Description of the task -> Every line of the entries with the word "body" in it should be shown.

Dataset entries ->
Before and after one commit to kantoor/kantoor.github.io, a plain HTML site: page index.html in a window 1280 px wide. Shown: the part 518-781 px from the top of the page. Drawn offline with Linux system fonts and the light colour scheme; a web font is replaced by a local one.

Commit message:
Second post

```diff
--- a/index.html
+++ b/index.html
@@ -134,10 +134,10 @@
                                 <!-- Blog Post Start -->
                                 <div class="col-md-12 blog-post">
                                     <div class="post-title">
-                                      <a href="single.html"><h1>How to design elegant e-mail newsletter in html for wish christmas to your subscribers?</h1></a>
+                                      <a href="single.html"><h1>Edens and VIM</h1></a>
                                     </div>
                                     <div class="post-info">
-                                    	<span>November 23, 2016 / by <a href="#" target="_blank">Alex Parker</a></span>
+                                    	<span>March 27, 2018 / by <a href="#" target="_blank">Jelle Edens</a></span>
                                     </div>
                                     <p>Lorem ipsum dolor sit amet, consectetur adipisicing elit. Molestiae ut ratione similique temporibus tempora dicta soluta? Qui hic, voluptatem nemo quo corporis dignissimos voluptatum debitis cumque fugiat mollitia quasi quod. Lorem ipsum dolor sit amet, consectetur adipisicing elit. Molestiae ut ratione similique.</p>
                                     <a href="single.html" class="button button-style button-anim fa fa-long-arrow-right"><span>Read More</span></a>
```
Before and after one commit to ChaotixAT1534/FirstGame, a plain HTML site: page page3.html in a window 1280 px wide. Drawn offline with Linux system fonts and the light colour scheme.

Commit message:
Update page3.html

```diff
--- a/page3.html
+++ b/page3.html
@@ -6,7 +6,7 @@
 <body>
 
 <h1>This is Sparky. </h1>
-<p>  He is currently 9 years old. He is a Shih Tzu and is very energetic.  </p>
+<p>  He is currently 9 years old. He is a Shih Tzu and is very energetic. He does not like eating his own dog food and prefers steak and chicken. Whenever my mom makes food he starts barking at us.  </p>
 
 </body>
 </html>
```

...

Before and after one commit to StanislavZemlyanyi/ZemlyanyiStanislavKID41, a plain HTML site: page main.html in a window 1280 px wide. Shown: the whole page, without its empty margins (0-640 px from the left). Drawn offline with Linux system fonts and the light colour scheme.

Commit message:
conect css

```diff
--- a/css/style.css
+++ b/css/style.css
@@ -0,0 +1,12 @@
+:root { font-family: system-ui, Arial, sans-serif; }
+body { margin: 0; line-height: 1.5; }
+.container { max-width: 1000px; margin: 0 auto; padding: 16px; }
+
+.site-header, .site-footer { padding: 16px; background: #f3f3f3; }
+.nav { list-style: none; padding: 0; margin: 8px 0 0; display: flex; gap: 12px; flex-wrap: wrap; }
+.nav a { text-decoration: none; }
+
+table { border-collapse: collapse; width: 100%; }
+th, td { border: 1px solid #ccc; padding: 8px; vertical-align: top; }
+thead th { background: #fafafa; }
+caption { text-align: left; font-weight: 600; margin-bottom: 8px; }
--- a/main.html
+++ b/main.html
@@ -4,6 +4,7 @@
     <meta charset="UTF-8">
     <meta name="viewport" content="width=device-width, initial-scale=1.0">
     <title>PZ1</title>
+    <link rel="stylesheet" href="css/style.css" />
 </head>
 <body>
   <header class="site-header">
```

Task solution ->
 <body>
 </body>
+body { margin: 0; line-height: 1.5; }
 <body>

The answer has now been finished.